For every line of the records below that holds "gooroom", add one. Give only the final total.

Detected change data
++++++++++++++++++++

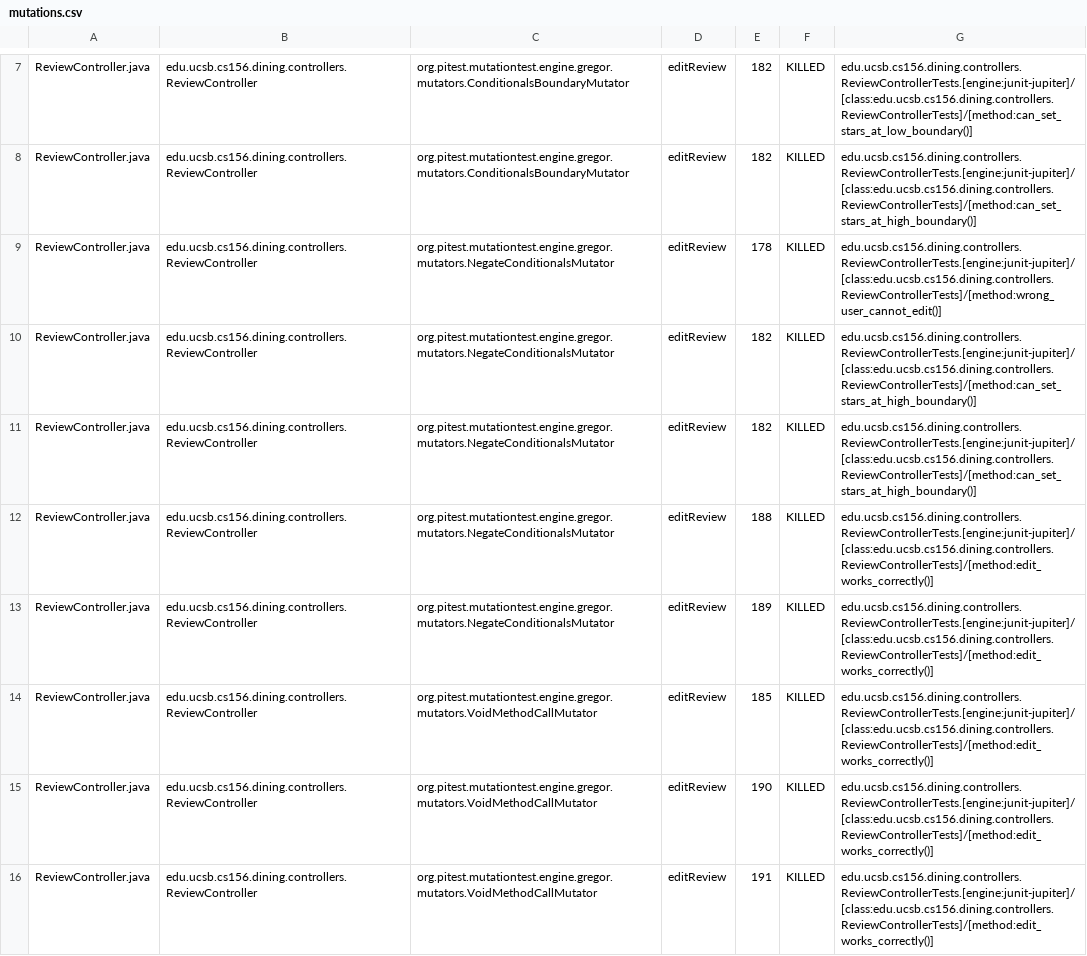
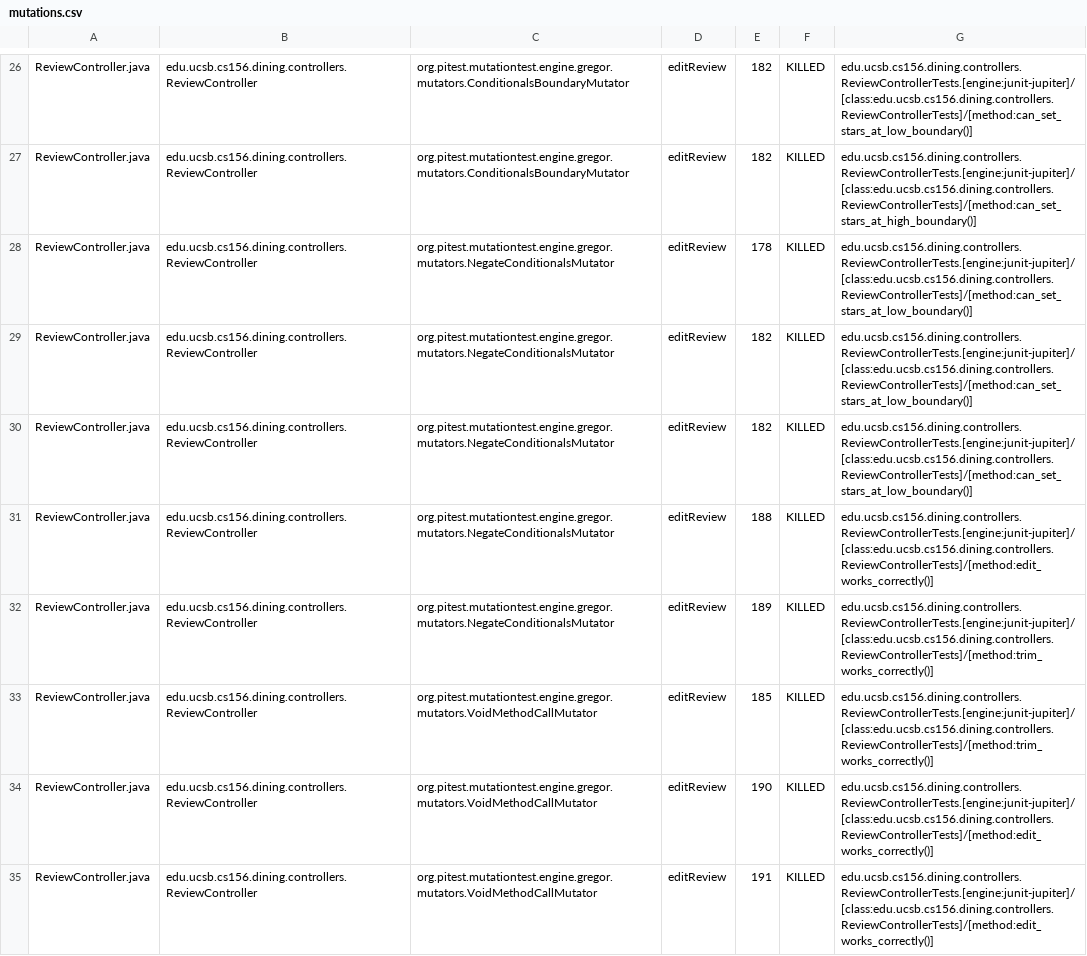
Before and after one commit to ucsb-cs156-s26/proj-dining-s26-05, a CSV file: prs/42/pitest/mutations.csv, drawn as a sheet; only a part is shown, gaps mark what is left out; the diff covers the shown part only.

Commit message:
Deploying to gh-pages from @ ucsb-cs156-s26/proj-dining-s26-05@e67b2a200d2e5b71de689939ff83a70aee9daeef 🚀

```diff
--- a/prs/42/pitest/mutations.csv
+++ b/prs/42/pitest/mutations.csv
@@ -8,8 +27,8 @@ ReviewController.java,edu.ucsb.cs156.dining.controllers.ReviewController,org.pit
 ReviewController.java,edu.ucsb.cs156.dining.controllers.ReviewController,org.pitest.mutationtest.engine.gregor.mutators.ConditionalsBoundaryMutator,editReview,182,KILLED,edu.ucsb.cs156.dining.controllers.ReviewControllerTests.[engine:junit-jupiter]/[class:edu.ucsb.cs156.dining.controllers.ReviewControllerTests]/[method:can_set_stars_at_high_boundary()]
-ReviewController.java,edu.ucsb.cs156.dining.controllers.ReviewController,org.pitest.mutationtest.engine.gregor.mutators.NegateConditionalsMutator,editReview,178,KILLED,edu.ucsb.cs156.dining.controllers.ReviewControllerTests.[engine:junit-jupiter]/[class:edu.ucsb.cs156.dining.controllers.ReviewControllerTests]/[method:wrong_user_cannot_edit()]
-ReviewController.java,edu.ucsb.cs156.dining.controllers.ReviewController,org.pitest.mutationtest.engine.gregor.mutators.NegateConditionalsMutator,editReview,182,KILLED,edu.ucsb.cs156.dining.controllers.ReviewControllerTests.[engine:junit-jupiter]/[class:edu.ucsb.cs156.dining.controllers.ReviewControllerTests]/[method:can_set_stars_at_high_boundary()]
-ReviewController.java,edu.ucsb.cs156.dining.controllers.ReviewController,org.pitest.mutationtest.engine.gregor.mutators.NegateConditionalsMutator,editReview,182,KILLED,edu.ucsb.cs156.dining.controllers.ReviewControllerTests.[engine:junit-jupiter]/[class:edu.ucsb.cs156.dining.controllers.ReviewControllerTests]/[method:can_set_stars_at_high_boundary()]
+ReviewController.java,edu.ucsb.cs156.dining.controllers.ReviewController,org.pitest.mutationtest.engine.gregor.mutators.NegateConditionalsMutator,editReview,178,KILLED,edu.ucsb.cs156.dining.controllers.ReviewControllerTests.[engine:junit-jupiter]/[class:edu.ucsb.cs156.dining.controllers.ReviewControllerTests]/[method:can_set_stars_at_low_boundary()]
+ReviewController.java,edu.ucsb.cs156.dining.controllers.ReviewController,org.pitest.mutationtest.engine.gregor.mutators.NegateConditionalsMutator,editReview,182,KILLED,edu.ucsb.cs156.dining.controllers.ReviewControllerTests.[engine:junit-jupiter]/[class:edu.ucsb.cs156.dining.controllers.ReviewControllerTests]/[method:can_set_stars_at_low_boundary()]
+ReviewController.java,edu.ucsb.cs156.dining.controllers.ReviewController,org.pitest.mutationtest.engine.gregor.mutators.NegateConditionalsMutator,editReview,182,KILLED,edu.ucsb.cs156.dining.controllers.ReviewControllerTests.[engine:junit-jupiter]/[class:edu.ucsb.cs156.dining.controllers.ReviewControllerTests]/[method:can_set_stars_at_low_boundary()]
 ReviewController.java,edu.ucsb.cs156.dining.controllers.ReviewController,org.pitest.mutationtest.engine.gregor.mutators.NegateConditionalsMutator,editReview,188,KILLED,edu.ucsb.cs156.dining.controllers.ReviewControllerTests.[engine:junit-jupiter]/[class:edu.ucsb.cs156.dining.controllers.ReviewControllerTests]/[method:edit_works_correctly()]
-ReviewController.java,edu.ucsb.cs156.dining.controllers.ReviewController,org.pitest.mutationtest.engine.gregor.mutators.NegateConditionalsMutator,editReview,189,KILLED,edu.ucsb.cs156.dining.controllers.ReviewControllerTests.[engine:junit-jupiter]/[class:edu.ucsb.cs156.dining.controllers.ReviewControllerTests]/[method:edit_works_correctly()]
-ReviewController.java,edu.ucsb.cs156.dining.controllers.ReviewController,org.pitest.mutationtest.engine.gregor.mutators.VoidMethodCallMutator,editReview,185,KILLED,edu.ucsb.cs156.dining.controllers.ReviewControllerTests.[engine:junit-jupiter]/[class:edu.ucsb.cs156.dining.controllers.ReviewControllerTests]/[method:edit_works_correctly()]
+ReviewController.java,edu.ucsb.cs156.dining.controllers.ReviewController,org.pitest.mutationtest.engine.gregor.mutators.NegateConditionalsMutator,editReview,189,KILLED,edu.ucsb.cs156.dining.controllers.ReviewControllerTests.[engine:junit-jupiter]/[class:edu.ucsb.cs156.dining.controllers.ReviewControllerTests]/[method:trim_works_correctly()]
+ReviewController.java,edu.ucsb.cs156.dining.controllers.ReviewController,org.pitest.mutationtest.engine.gregor.mutators.VoidMethodCallMutator,editReview,185,KILLED,edu.ucsb.cs156.dining.controllers.ReviewControllerTests.[engine:junit-jupiter]/[class:edu.ucsb.cs156.dining.controllers.ReviewControllerTests]/[method:trim_works_correctly()]
 ReviewController.java,edu.ucsb.cs156.dining.controllers.ReviewController,org.pitest.mutationtest.engine.gregor.mutators.VoidMethodCallMutator,editReview,190,KILLED,edu.ucsb.cs156.dining.controllers.ReviewControllerTests.[engine:junit-jupiter]/[class:edu.ucsb.cs156.dining.controllers.ReviewControllerTests]/[method:edit_works_correctly()]
```
Also changed, not shown: 2 added rows, 2 removed rows, 51 moved rows and 8 edited cells elsewhere in this file, 24 other files.
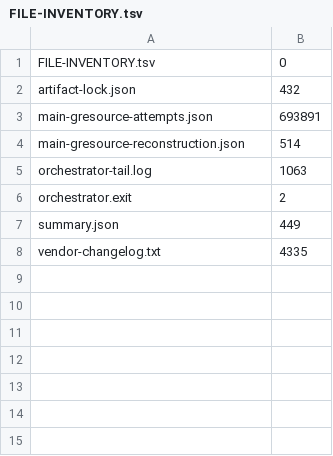
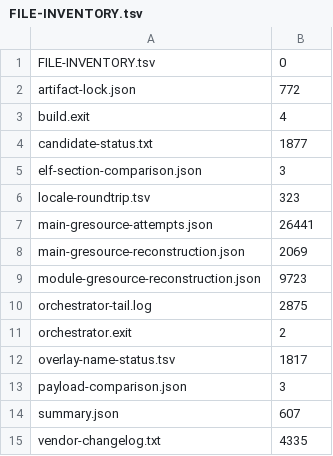
Before and after one commit to bicheondev/hancom-gooroom-archive, a TSV file: arm64/locks/gooroom-integration-applet-reconstruction-v1/latest/FILE-INVENTORY.tsv, drawn as a sheet.

```diff
--- a/arm64/locks/gooroom-integration-applet-reconstruction-v1/latest/FILE-INVENTORY.tsv
+++ b/arm64/locks/gooroom-integration-applet-reconstruction-v1/latest/FILE-INVENTORY.tsv
@@ -1,8 +1,15 @@
 FILE-INVENTORY.tsv	0
-artifact-lock.json	432
-main-gresource-attempts.json	693891
-main-gresource-reconstruction.json	514
-orchestrator-tail.log	1063
+artifact-lock.json	772
+build.exit	4
+candidate-status.txt	1877
+elf-section-comparison.json	3
+locale-roundtrip.tsv	323
+main-gresource-attempts.json	26441
+main-gresource-reconstruction.json	2069
+module-gresource-reconstruction.json	9723
+orchestrator-tail.log	2875
 orchestrator.exit	2
-summary.json	449
+overlay-name-status.tsv	1817
+payload-comparison.json	3
+summary.json	607
 vendor-changelog.txt	4335
```
Also changed, not shown: 18 other files.
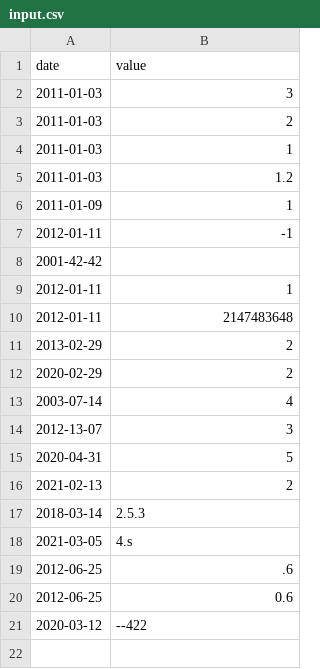
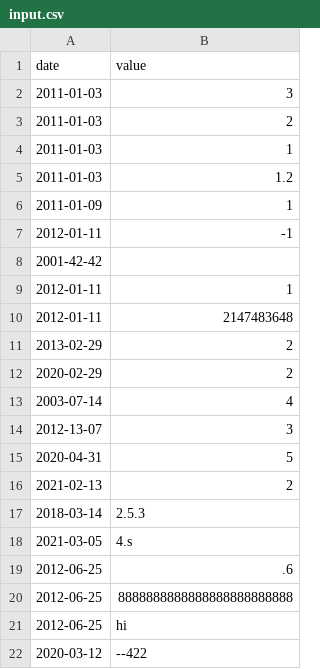
Before and after one commit to HaniaKhater/CPP-module-05-09, a CSV file: CPP09/ex00/input.csv, drawn as a sheet.

```diff
--- a/CPP09/ex00/input.csv
+++ b/CPP09/ex00/input.csv
@@ -19,3 +19,4 @@ date | value
 2012-06-25 | .6
-2012-06-25 | 0.6
+2012-06-25 | 8888888888888888888888888
+2012-06-25 | hi
 2020-03-12 | --422
```
Also changed, not shown: 2 other files.
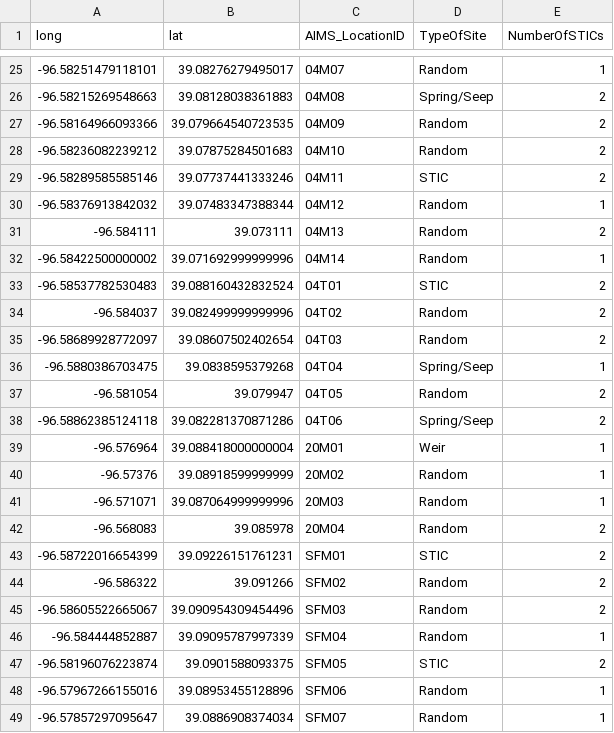
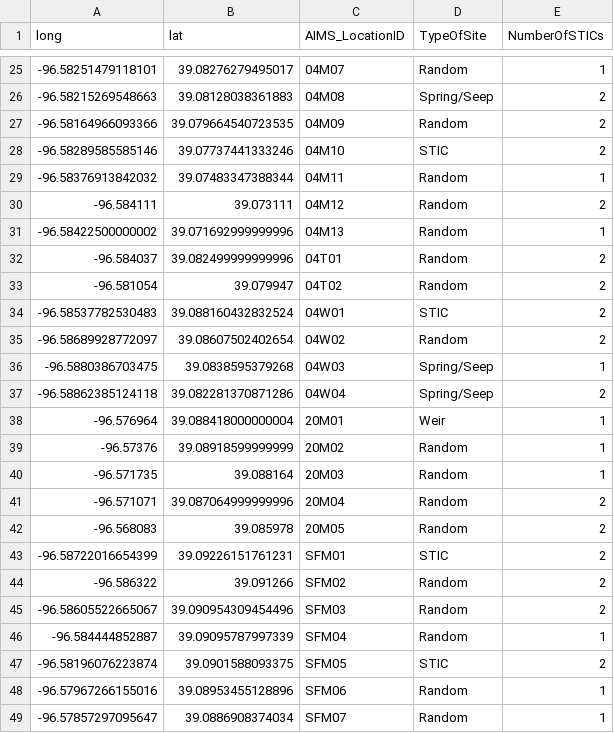
Before and after one commit to samzipper/AIMS, a CSV file: results/Konza_SynopticSites_20210519-STICinstalls.csv, drawn as a sheet; only a part is shown, gaps mark what is left out.

Commit message:
Add a site to N20

```diff
--- a/results/Konza_SynopticSites_20210519-STICinstalls.csv
+++ b/results/Konza_SynopticSites_20210519-STICinstalls.csv
@@ -27,17 +27,17 @@ long,lat,AIMS_LocationID,TypeOfSite,NumberOfSTICs
 -96.58164966093366,39.079664540723535,04M09,Random,2
--96.58236082239212,39.07875284501683,04M10,Random,2
--96.58289585585146,39.07737441333246,04M11,STIC,2
--96.58376913842032,39.07483347388344,04M12,Random,1
--96.584111,39.073111,04M13,Random,2
--96.58422500000002,39.071692999999996,04M14,Random,1
--96.58537782530483,39.088160432832524,04T01,STIC,2
--96.584037,39.082499999999996,04T02,Random,2
--96.58689928772097,39.08607502402654,04T03,Random,2
--96.5880386703475,39.0838595379268,04T04,Spring/Seep,1
--96.581054,39.079947,04T05,Random,2
--96.58862385124118,39.082281370871286,04T06,Spring/Seep,2
+-96.58289585585146,39.07737441333246,04M10,STIC,2
+-96.58376913842032,39.07483347388344,04M11,Random,1
+-96.584111,39.073111,04M12,Random,2
+-96.58422500000002,39.071692999999996,04M13,Random,1
+-96.584037,39.082499999999996,04T01,Random,2
+-96.581054,39.079947,04T02,Random,2
+-96.58537782530483,39.088160432832524,04W01,STIC,2
+-96.58689928772097,39.08607502402654,04W02,Random,2
+-96.5880386703475,39.0838595379268,04W03,Spring/Seep,1
+-96.58862385124118,39.082281370871286,04W04,Spring/Seep,2
 -96.576964,39.088418000000004,20M01,Weir,1
 -96.57376,39.08918599999999,20M02,Random,1
--96.571071,39.087064999999996,20M03,Random,1
--96.568083,39.085978,20M04,Random,2
+-96.571735,39.088164,20M03,Random,1
+-96.571071,39.087064999999996,20M04,Random,2
+-96.568083,39.085978,20M05,Random,2
 -96.58722016654399,39.09226151761231,SFM01,STIC,2
```
Also changed, not shown: 2 other files.
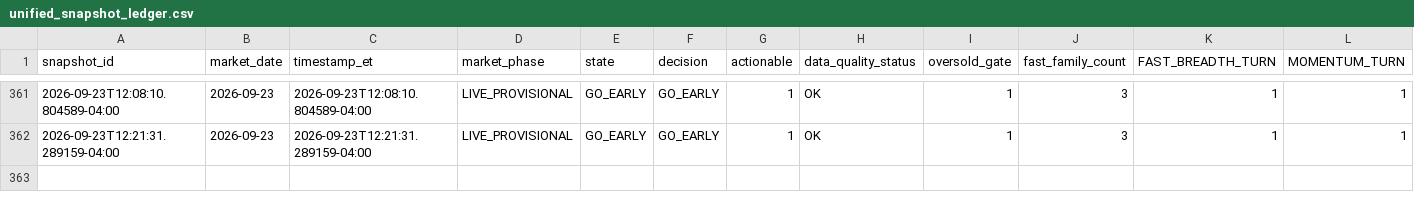
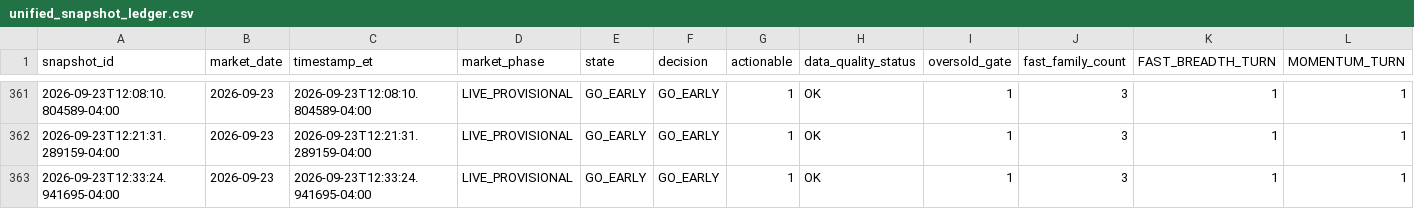
Before and after one commit to arjunthak0522/swing-intelligence, a CSV file: data/reentry/unified_snapshot_ledger.csv, drawn as a sheet; only a part is shown, gaps mark what is left out; rows hold the shown columns only; the diff names each change by its address in the sheet, - before the commit and + after, or states it on an @@ line.

```diff
--- a/data/reentry/unified_snapshot_ledger.csv
+++ b/data/reentry/unified_snapshot_ledger.csv
+row 363: 2026-09-23T12:33:24.941695-04:00 | 2026-09-23 | 2026-09-23T12:33:24.941695-04:00 | LIVE_PROVISIONAL | GO_EARLY | GO_EARLY | 1 | OK | 1 | 3 | 1 | 1
```
Also changed, not shown: data/reentry/exhaustion_intraday_history.csv, data/reentry/skew_intraday_history.csv, 2 other files.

++++++++++++++++++++

§ **Solution to the problem**
3